Work instructions — The records that follow are to be copied word for word. Pictures should be omitted.

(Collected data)
────────────────────
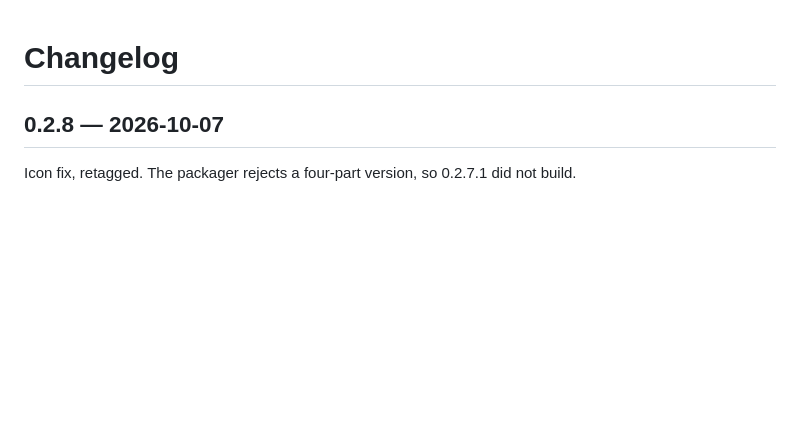
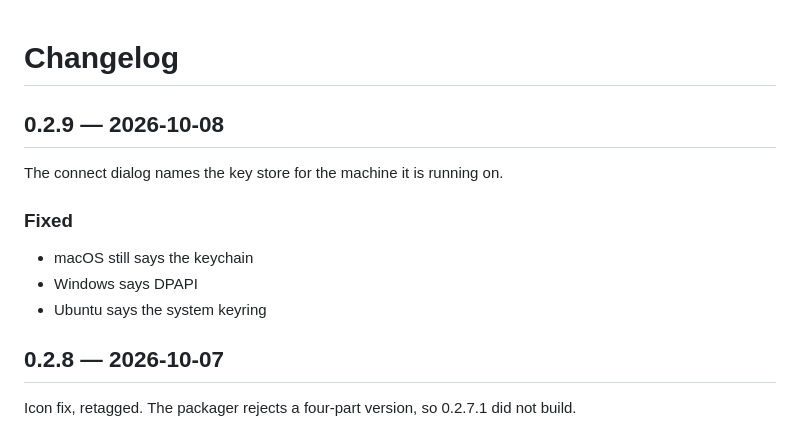
Before and after one commit to danieldejager/mcparser, a Markdown page: CHANGELOG.md, the part around the change. Rendered like a GitHub page; blank space fills up the shorter version.

Commit message:
Note the 0.2.9 key store fix

```diff
--- a/CHANGELOG.md
+++ b/CHANGELOG.md
@@ -1,4 +1,14 @@
 # Changelog
+
+## 0.2.9 — 2026-10-08
+
+The connect dialog names the key store for the machine it is running on.
+
+### Fixed
+
+- macOS still says the keychain
+- Windows says DPAPI
+- Ubuntu says the system keyring
 
 ## 0.2.8 — 2026-10-07
 
```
────────────────────
Output for this task —
Before and after one commit to danieldejager/mcparser, a Markdown page: CHANGELOG.md, the part around the change. Rendered like a GitHub page; blank space fills up the shorter version.

Commit message:
Note the 0.2.9 key store fix

```diff
--- a/CHANGELOG.md
+++ b/CHANGELOG.md
@@ -1,4 +1,14 @@
 # Changelog
+
+## 0.2.9 — 2026-10-08
+
+The connect dialog names the key store for the machine it is running on.
+
+### Fixed
+
+- macOS still says the keychain
+- Windows says DPAPI
+- Ubuntu says the system keyring
 
 ## 0.2.8 — 2026-10-07
 
```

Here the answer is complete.